● **Work to complete**: Without including any pictures, write out all the records word for word.

>>>>

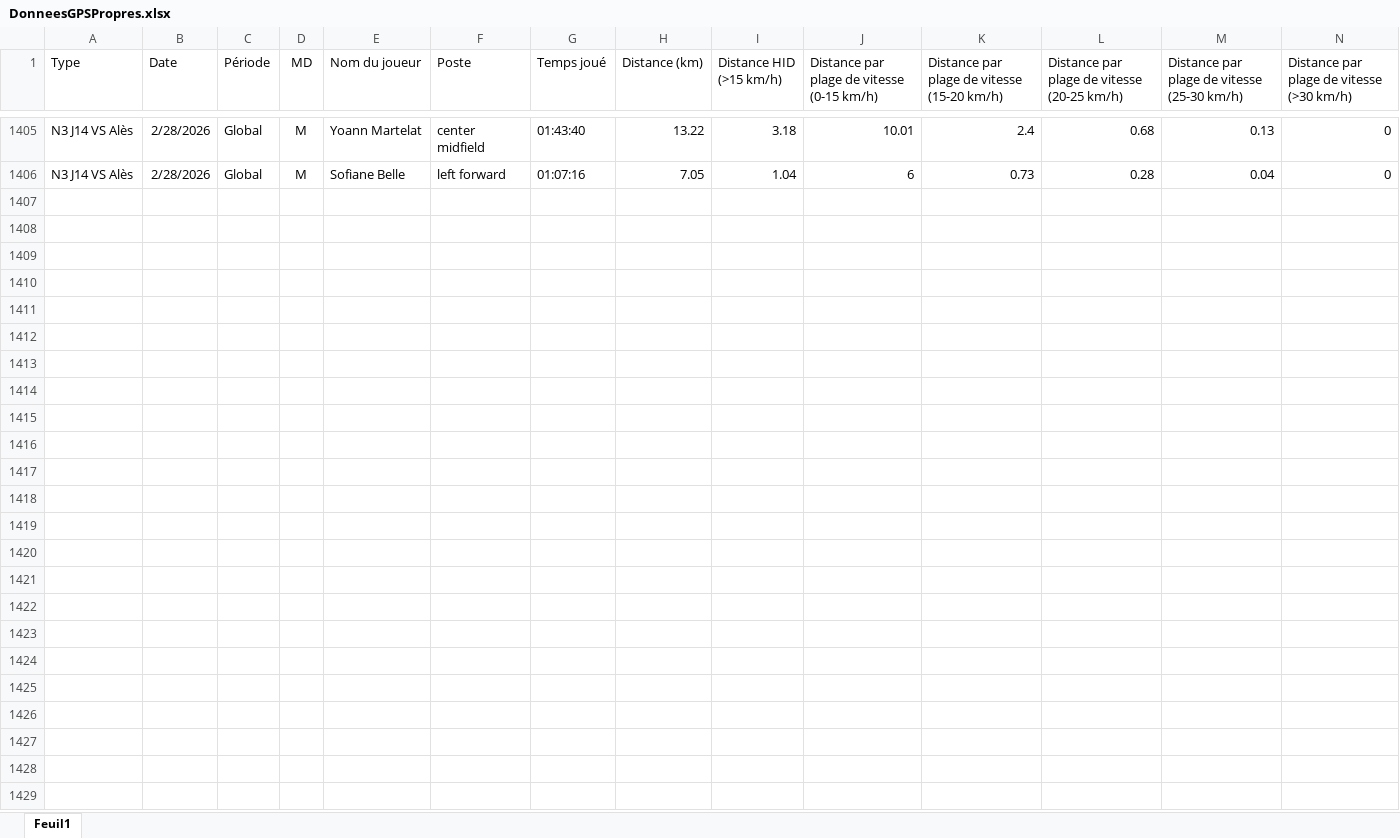
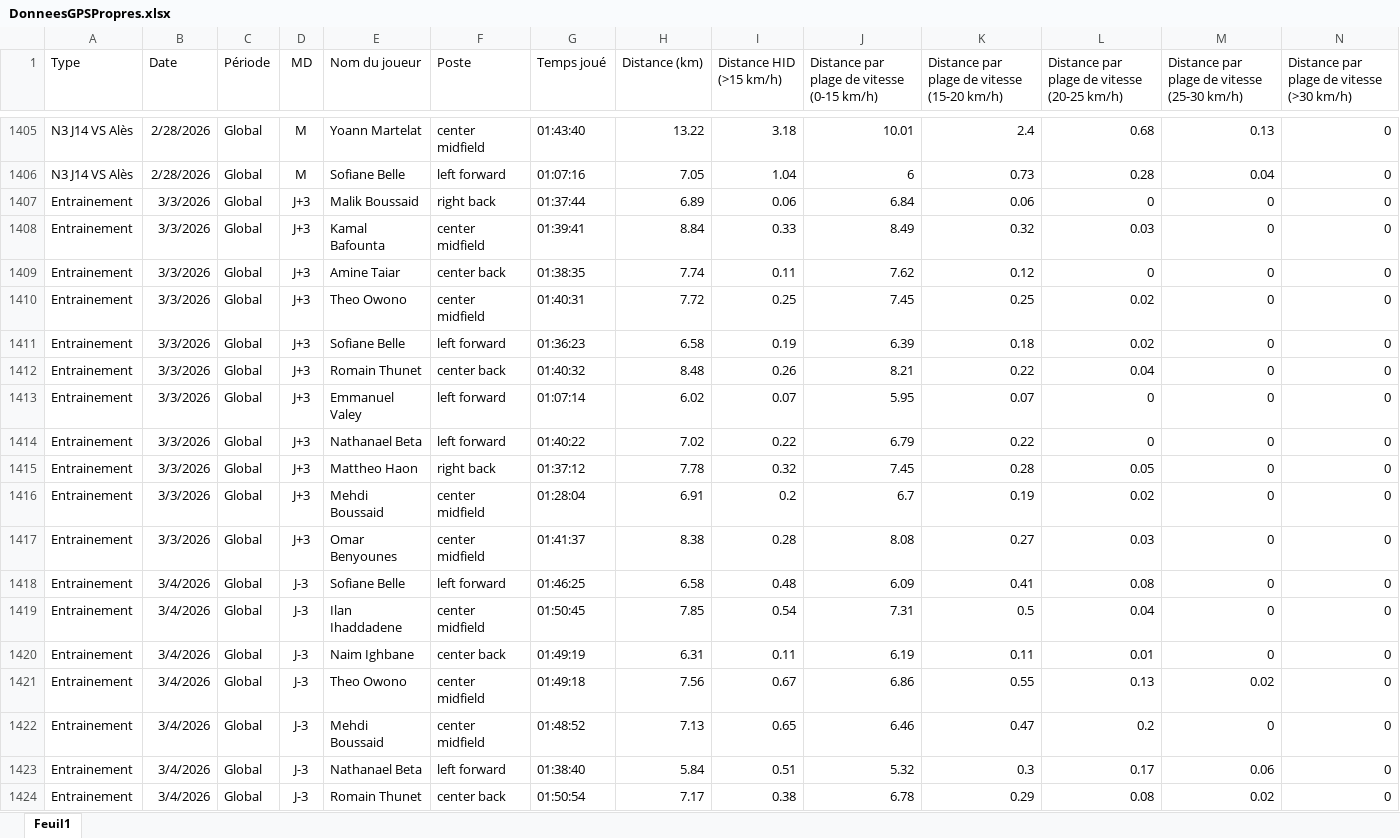
Before and after one commit to Chris15100/lld-app, an Excel workbook: data/DonneesGPSPropres.xlsx, sheet Feuil1, drawn as a sheet; only a part is shown, gaps mark what is left out; values as stored, in another font and other column widths than the file's, no borders; rows hold the shown columns only; the diff covers the shown part only; the diff names each change by its address in the sheet, - before the commit and + after, or states it on an @@ line.

```diff
--- a/data/DonneesGPSPropres.xlsx (sheet Feuil1)
+++ b/data/DonneesGPSPropres.xlsx (sheet Feuil1)
+row 1407: Entrainement | 3/3/2026 | Global | J+3 | Malik Boussaid | right back | 01:37:44 | 6.89 | 0.06 | 6.84 | 0.06 | 0 | 0 | 0
+row 1408: Entrainement | 3/3/2026 | Global | J+3 | Kamal Bafounta | center midfield | 01:39:41 | 8.84 | 0.33 | 8.49 | 0.32 | 0.03 | 0 | 0
+row 1409: Entrainement | 3/3/2026 | Global | J+3 | Amine Taiar | center back | 01:38:35 | 7.74 | 0.11 | 7.62 | 0.12 | 0 | 0 | 0
+row 1410: Entrainement | 3/3/2026 | Global | J+3 | Theo Owono | center midfield | 01:40:31 | 7.72 | 0.25 | 7.45 | 0.25 | 0.02 | 0 | 0
+row 1411: Entrainement | 3/3/2026 | Global | J+3 | Sofiane Belle | left forward | 01:36:23 | 6.58 | 0.19 | 6.39 | 0.18 | 0.02 | 0 | 0
+row 1412: Entrainement | 3/3/2026 | Global | J+3 | Romain Thunet | center back | 01:40:32 | 8.48 | 0.26 | 8.21 | 0.22 | 0.04 | 0 | 0
+row 1413: Entrainement | 3/3/2026 | Global | J+3 | Emmanuel Valey | left forward | 01:07:14 | 6.02 | 0.07 | 5.95 | 0.07 | 0 | 0 | 0
+row 1414: Entrainement | 3/3/2026 | Global | J+3 | Nathanael Beta | left forward | 01:40:22 | 7.02 | 0.22 | 6.79 | 0.22 | 0 | 0 | 0
+row 1415: Entrainement | 3/3/2026 | Global | J+3 | Mattheo Haon | right back | 01:37:12 | 7.78 | 0.32 | 7.45 | 0.28 | 0.05 | 0 | 0
+row 1416: Entrainement | 3/3/2026 | Global | J+3 | Mehdi Boussaid | center midfield | 01:28:04 | 6.91 | 0.2 | 6.7 | 0.19 | 0.02 | 0 | 0
+row 1417: Entrainement | 3/3/2026 | Global | J+3 | Omar Benyounes | center midfield | 01:41:37 | 8.38 | 0.28 | 8.08 | 0.27 | 0.03 | 0 | 0
+row 1418: Entrainement | 3/4/2026 | Global | J-3 | Sofiane Belle | left forward | 01:46:25 | 6.58 | 0.48 | 6.09 | 0.41 | 0.08 | 0 | 0
+row 1419: Entrainement | 3/4/2026 | Global | J-3 | Ilan Ihaddadene | center midfield | 01:50:45 | 7.85 | 0.54 | 7.31 | 0.5 | 0.04 | 0 | 0
+row 1420: Entrainement | 3/4/2026 | Global | J-3 | Naim Ighbane | center back | 01:49:19 | 6.31 | 0.11 | 6.19 | 0.11 | 0.01 | 0 | 0
+row 1421: Entrainement | 3/4/2026 | Global | J-3 | Theo Owono | center midfield | 01:49:18 | 7.56 | 0.67 | 6.86 | 0.55 | 0.13 | 0.02 | 0
+row 1422: Entrainement | 3/4/2026 | Global | J-3 | Mehdi Boussaid | center midfield | 01:48:52 | 7.13 | 0.65 | 6.46 | 0.47 | 0.2 | 0 | 0
+row 1423: Entrainement | 3/4/2026 | Global | J-3 | Nathanael Beta | left forward | 01:38:40 | 5.84 | 0.51 | 5.32 | 0.3 | 0.17 | 0.06 | 0
+row 1424: Entrainement | 3/4/2026 | Global | J-3 | Romain Thunet | center back | 01:50:54 | 7.17 | 0.38 | 6.78 | 0.29 | 0.08 | 0.02 | 0
```
Also changed, not shown: 6 added rows elsewhere in this sheet, data/Poids-Masse grasse.xlsx, data/Présences.xlsx, 1 other file.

<<<<

● **Answer**:
Before and after one commit to Chris15100/lld-app, an Excel workbook: data/DonneesGPSPropres.xlsx, sheet Feuil1, drawn as a sheet; only a part is shown, gaps mark what is left out; values as stored, in another font and other column widths than the file's, no borders; rows hold the shown columns only; the diff covers the shown part only; the diff names each change by its address in the sheet, - before the commit and + after, or states it on an @@ line.

```diff
--- a/data/DonneesGPSPropres.xlsx (sheet Feuil1)
+++ b/data/DonneesGPSPropres.xlsx (sheet Feuil1)
+row 1407: Entrainement | 3/3/2026 | Global | J+3 | Malik Boussaid | right back | 01:37:44 | 6.89 | 0.06 | 6.84 | 0.06 | 0 | 0 | 0
+row 1408: Entrainement | 3/3/2026 | Global | J+3 | Kamal Bafounta | center midfield | 01:39:41 | 8.84 | 0.33 | 8.49 | 0.32 | 0.03 | 0 | 0
+row 1409: Entrainement | 3/3/2026 | Global | J+3 | Amine Taiar | center back | 01:38:35 | 7.74 | 0.11 | 7.62 | 0.12 | 0 | 0 | 0
+row 1410: Entrainement | 3/3/2026 | Global | J+3 | Theo Owono | center midfield | 01:40:31 | 7.72 | 0.25 | 7.45 | 0.25 | 0.02 | 0 | 0
+row 1411: Entrainement | 3/3/2026 | Global | J+3 | Sofiane Belle | left forward | 01:36:23 | 6.58 | 0.19 | 6.39 | 0.18 | 0.02 | 0 | 0
+row 1412: Entrainement | 3/3/2026 | Global | J+3 | Romain Thunet | center back | 01:40:32 | 8.48 | 0.26 | 8.21 | 0.22 | 0.04 | 0 | 0
+row 1413: Entrainement | 3/3/2026 | Global | J+3 | Emmanuel Valey | left forward | 01:07:14 | 6.02 | 0.07 | 5.95 | 0.07 | 0 | 0 | 0
+row 1414: Entrainement | 3/3/2026 | Global | J+3 | Nathanael Beta | left forward | 01:40:22 | 7.02 | 0.22 | 6.79 | 0.22 | 0 | 0 | 0
+row 1415: Entrainement | 3/3/2026 | Global | J+3 | Mattheo Haon | right back | 01:37:12 | 7.78 | 0.32 | 7.45 | 0.28 | 0.05 | 0 | 0
+row 1416: Entrainement | 3/3/2026 | Global | J+3 | Mehdi Boussaid | center midfield | 01:28:04 | 6.91 | 0.2 | 6.7 | 0.19 | 0.02 | 0 | 0
+row 1417: Entrainement | 3/3/2026 | Global | J+3 | Omar Benyounes | center midfield | 01:41:37 | 8.38 | 0.28 | 8.08 | 0.27 | 0.03 | 0 | 0
+row 1418: Entrainement | 3/4/2026 | Global | J-3 | Sofiane Belle | left forward | 01:46:25 | 6.58 | 0.48 | 6.09 | 0.41 | 0.08 | 0 | 0
+row 1419: Entrainement | 3/4/2026 | Global | J-3 | Ilan Ihaddadene | center midfield | 01:50:45 | 7.85 | 0.54 | 7.31 | 0.5 | 0.04 | 0 | 0
+row 1420: Entrainement | 3/4/2026 | Global | J-3 | Naim Ighbane | center back | 01:49:19 | 6.31 | 0.11 | 6.19 | 0.11 | 0.01 | 0 | 0
+row 1421: Entrainement | 3/4/2026 | Global | J-3 | Theo Owono | center midfield | 01:49:18 | 7.56 | 0.67 | 6.86 | 0.55 | 0.13 | 0.02 | 0
+row 1422: Entrainement | 3/4/2026 | Global | J-3 | Mehdi Boussaid | center midfield | 01:48:52 | 7.13 | 0.65 | 6.46 | 0.47 | 0.2 | 0 | 0
+row 1423: Entrainement | 3/4/2026 | Global | J-3 | Nathanael Beta | left forward | 01:38:40 | 5.84 | 0.51 | 5.32 | 0.3 | 0.17 | 0.06 | 0
+row 1424: Entrainement | 3/4/2026 | Global | J-3 | Romain Thunet | center back | 01:50:54 | 7.17 | 0.38 | 6.78 | 0.29 | 0.08 | 0.02 | 0
```
Also changed, not shown: 6 added rows elsewhere in this sheet, data/Poids-Masse grasse.xlsx, data/Présences.xlsx, 1 other file.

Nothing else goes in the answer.